The second piece is American Bill Dobbin’s ‘Frigg’. This time the intriguing folk songs the piece is based upon, described a kidnapper troll, a fratricide and a tribal war. Initial lulling soon gave way to a gamut of emotions, from thrilling, rampaging full orchestra to stately, ruminative calm. Several orchestra members soloed, with drummer Alyn Cosker’s scorching contribution being especially notable.

Post interval is Norwegian Oyvind Braekke’s ‘Odin’, based upon songs concerning Valkyries, ghost armies and hunting. The familiar opening melody is that used by Edvard Greig in his piano version (Opus 17, No 5). Andersen and Heral segued from Latin American to fashionable modern rhythms, Andersen adding some lovely completing touches whence Smith recapitulated resoundingly. A brief apparent duel between Cosker and a cheek-popping Heral injected fun.

The final piece, ‘Loki’ by German Florian Ross, blended songs of a hero freeing a princess, a Christmas carol, and the story of a giant’s lovelorn distress.
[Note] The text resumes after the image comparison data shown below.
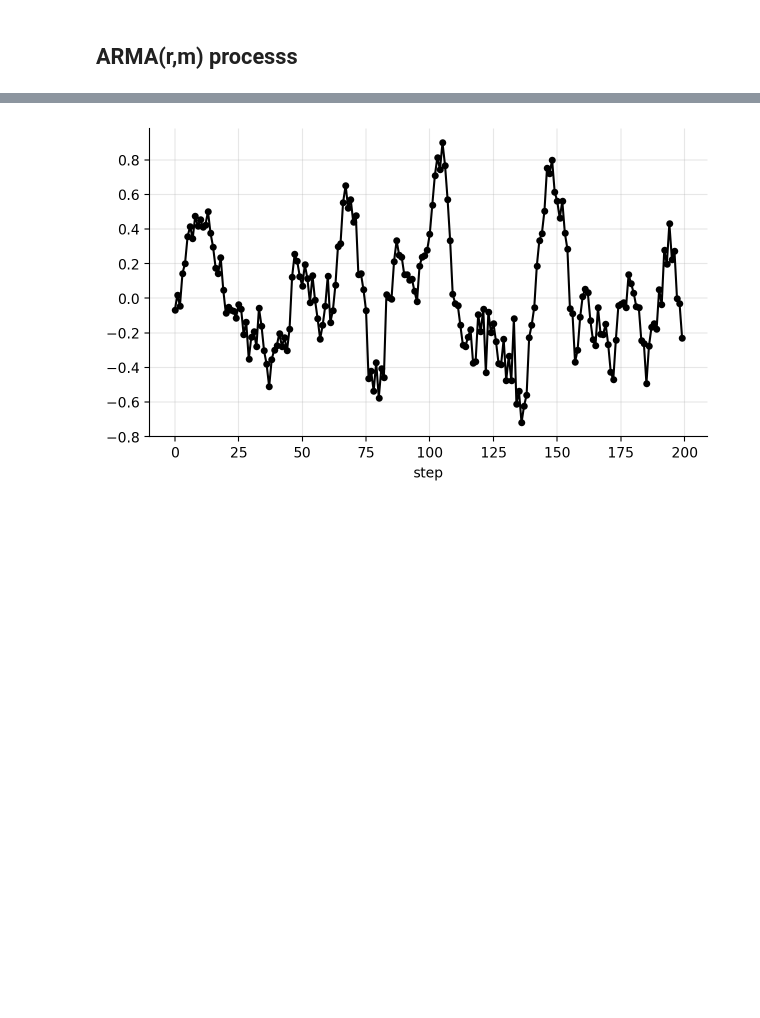
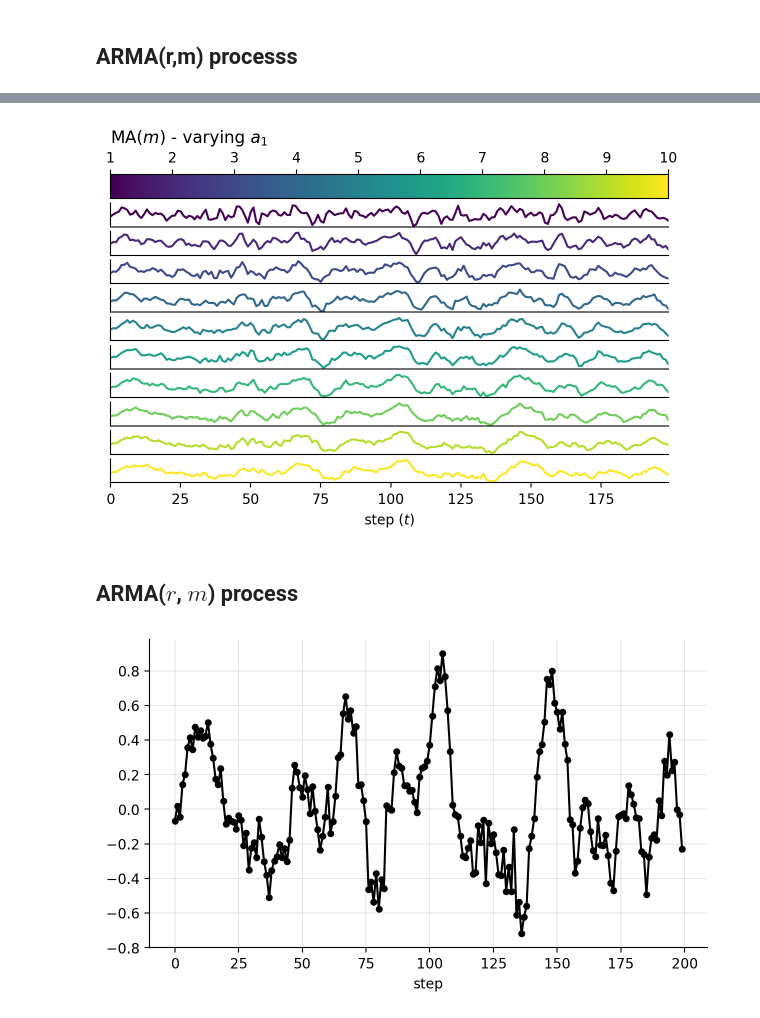
Before and after one commit to gerdm/filtering-notes, a Jupyter notebook: 02-state-space-models/arma-ssm.ipynb, the cells around one changed output, grey strips where cells are left out. Saved outputs shown, nothing was run; the diff lists cells and outputs as text; code cells hidden in the pictures; blank space fills up the shorter version.

```diff
--- a/02-state-space-models/arma-ssm.ipynb
+++ b/02-state-space-models/arma-ssm.ipynb
@@ -479,3 +543,24 @@ def init_arma_components(H_ar=None, H_ma=None):
+# %%
+n_values = 10
+ma_sims = {}
+n_steps = 200
+# H_ma_values = jnp.linspace(-1, 1, n_values)
+H_ma_lenghts = jnp.arange(n_values) + 1
+b = 1.0
+for ell in H_ma_lenghts:
+    b_terms = jnp.ones(ell) * b
+    H_ma, F_ma, T_m = init_arma_components(H_ma=b_terms)
+    hist = run_ssm(key, F_ma, H_ma, T_m, R, n_steps)
+    ma_sims[int(ell)] = hist["y"]
+ma_sims = pd.DataFrame(ma_sims)
+# %%
+fig = plt.figure()
+title = "MA($m$) - varying $a_1$"
+plot_varying_simulations(fig, ma_sims, title=title, cmap=plt.cm.viridis)
+# %% [output]
+[figure, added]
+# %% [markdown]
+## ARMA($r$, $m$) process
 # %%
 H_ar = jnp.array([-0.2, 0.3])
 H_ma = jnp.ones(10)
```
Also changed, not shown: parts of 20 cells of this notebook.
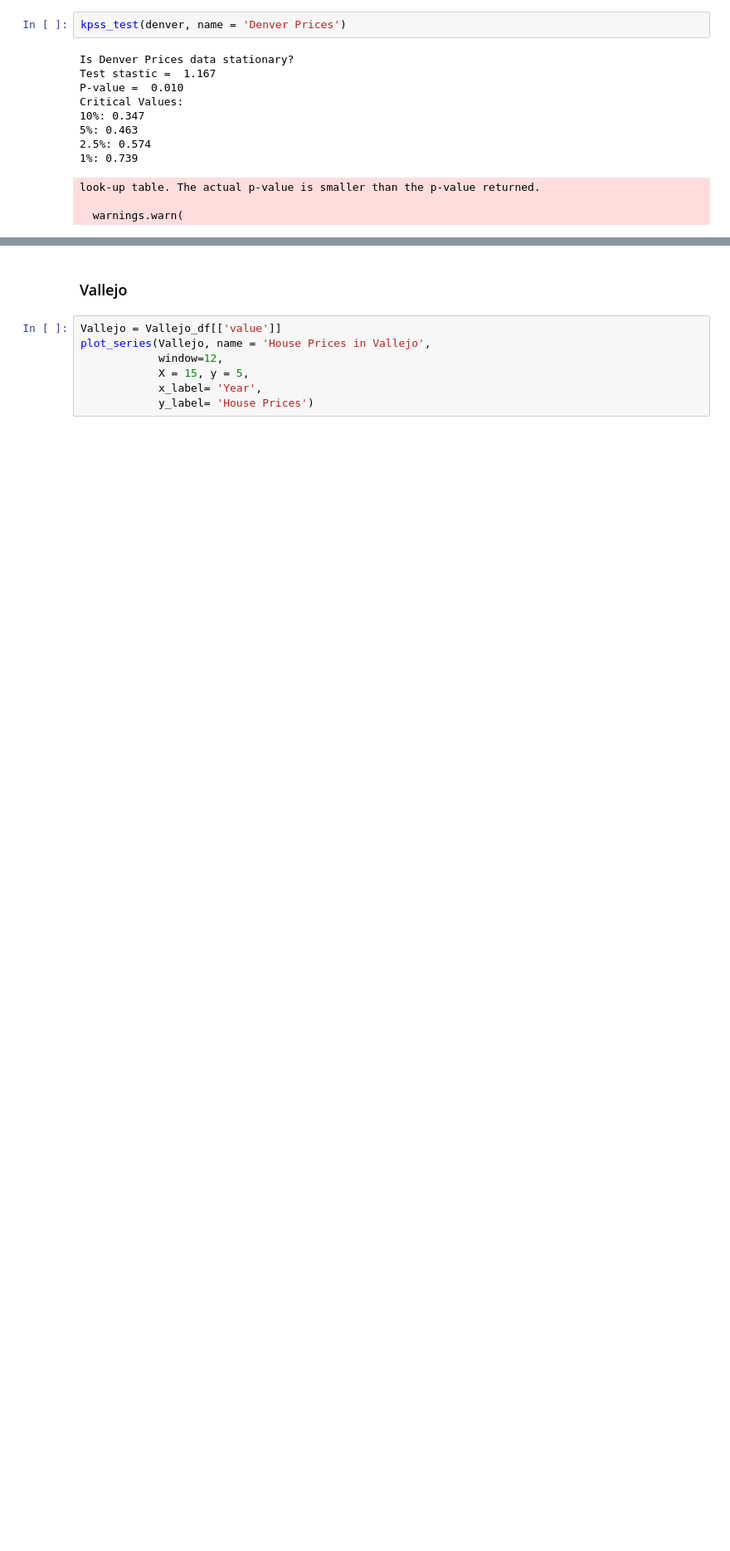
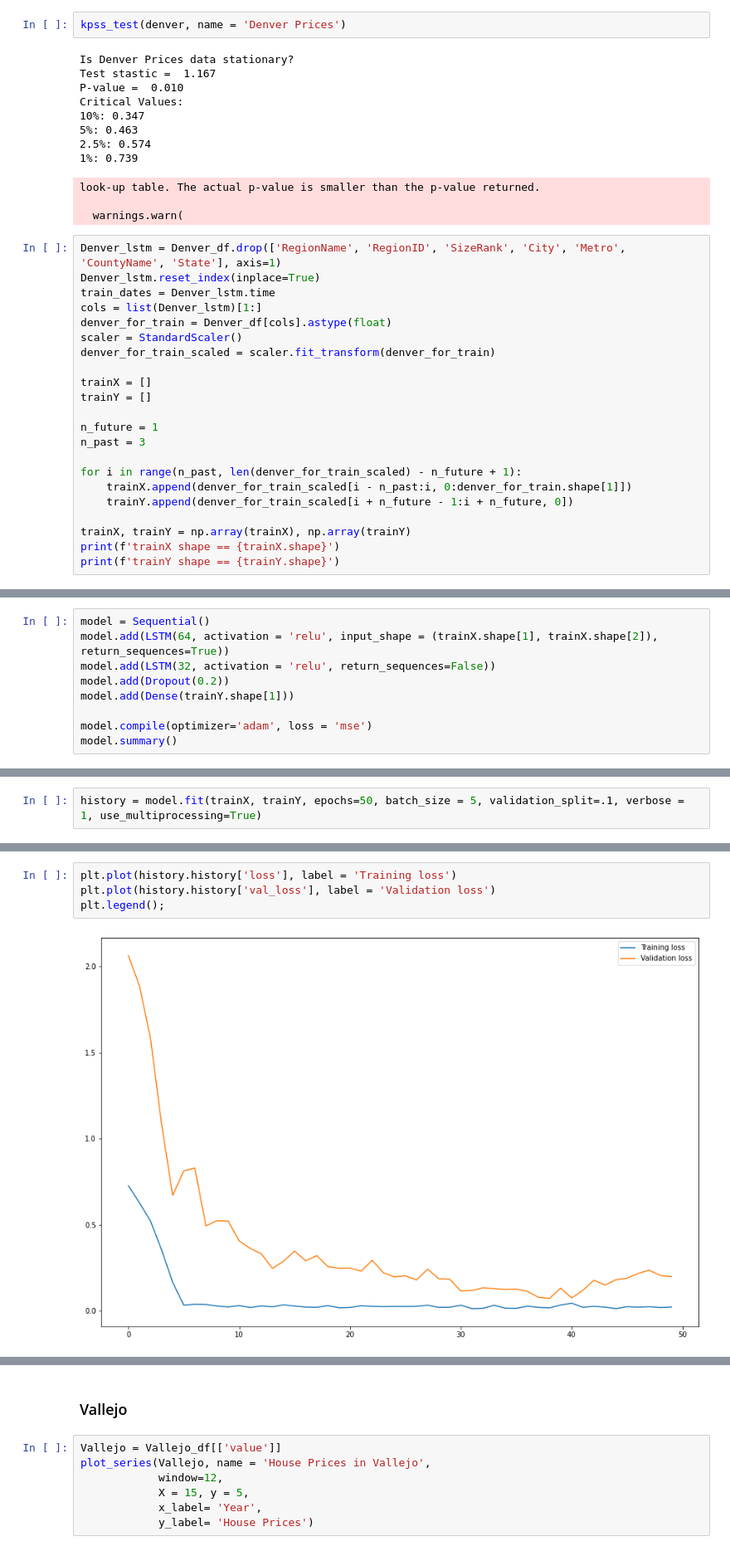
Before and after one commit to fivearm/Phase_4_Project, a Jupyter notebook: check.ipynb, the cells around one changed output, grey strips where cells are left out. Shown: that part at 83% size. Drawn from its saved outputs; the diff is of its cells as text; blank space fills up the shorter version.

Commit message:
LSTM needs fixing

```diff
--- a/check.ipynb
+++ b/check.ipynb
@@ -406,3 +408,25 @@ Critical Values:
 look-up table. The actual p-value is smaller than the p-value returned.
 
   warnings.warn(
+# %%
+Denver_lstm = Denver_df.drop(['RegionName', 'RegionID', 'SizeRank', 'City', 'Metro', 'CountyName', 'State'], axis=1)
+Denver_lstm.reset_index(inplace=True)
+train_dates = Denver_lstm.time
+cols = list(Denver_lstm)[1:]
+denver_for_train = Denver_df[cols].astype(float)
+scaler = StandardScaler()
+denver_for_train_scaled = scaler.fit_transform(denver_for_train)
+
+trainX = []
+trainY = []
+
+n_future = 1
+n_past = 3
+
+for i in range(n_past, len(denver_for_train_scaled) - n_future + 1):
+    trainX.append(denver_for_train_scaled[i - n_past:i, 0:denver_for_train.shape[1]])
+    trainY.append(denver_for_train_scaled[i + n_future - 1:i + n_future, 0])
+
+trainX, trainY = np.array(trainX), np.array(trainY)
+print(f'trainX shape == {trainX.shape}')
+print(f'trainY shape == {trainY.shape}')
@@ -408,0 +436,9 @@ look-up table. The actual p-value is smaller than the p-value returned.
+# %%
+model = Sequential()
+model.add(LSTM(64, activation = 'relu', input_shape = (trainX.shape[1], trainX.shape[2]), return_sequences=True))
+model.add(LSTM(32, activation = 'relu', return_sequences=False))
+model.add(Dropout(0.2))
+model.add(Dense(trainY.shape[1]))
+
+model.compile(optimizer='adam', loss = 'mse')
+model.summary()
@@ -408,0 +462,2 @@ look-up table. The actual p-value is smaller than the p-value returned.
+# %%
+history = model.fit(trainX, trainY, epochs=50, batch_size = 5, validation_split=.1, verbose = 1, use_multiprocessing=True)
@@ -408,0 +482,6 @@ look-up table. The actual p-value is smaller than the p-value returned.
+# %%
+plt.plot(history.history['loss'], label = 'Training loss')
+plt.plot(history.history['val_loss'], label = 'Validation loss')
+plt.legend();
+# %% [output]
+[figure, added]
```
Also changed, not shown: parts of 34 cells of this notebook.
More gorgeous melodies from Johnstone’s piano, glorious duetting from Andersen and Heral and further Smith escalations, culminated in some of the hottest, loudest big band jazz sounds heard in this city this year.

– Fiona Mactaggart
– Photo by Derek Clark

David Sinclair, one of the most insightful and affectionately-regarded photographers to have chronicled jazz’s covertly vivid presence in Britain, died at his home in Melksham, Wiltshire, on 25 March, at the age of 84. For over a quarter of a century, David’s eloquent black-and-white images appeared in publications from The Guardian to Jazzwise, Jazz UK and France’s Jazz Hot (with which he had a particularly close relationship), and adorned the walls of such revered establishments as Ronnie Scott’s Club.

Friendships with jazz stars including Sonny Rollins, Abdullah Ibrahim, and Hugh Masekela, and an empathy with how musicians think, honed an alertness to jazz’s spontaneities that was all the more remarkable for its triumphs over disability – dating back to the childhood tuberculosis that later made a walking stick as essential a part of his kit as his camera bag. But if hampered mobility obliged David to take up a vantage point and savour the light from it rather than duck and dive, and his own stillness often seemed to establish a revealing relationship with the animation on stage.  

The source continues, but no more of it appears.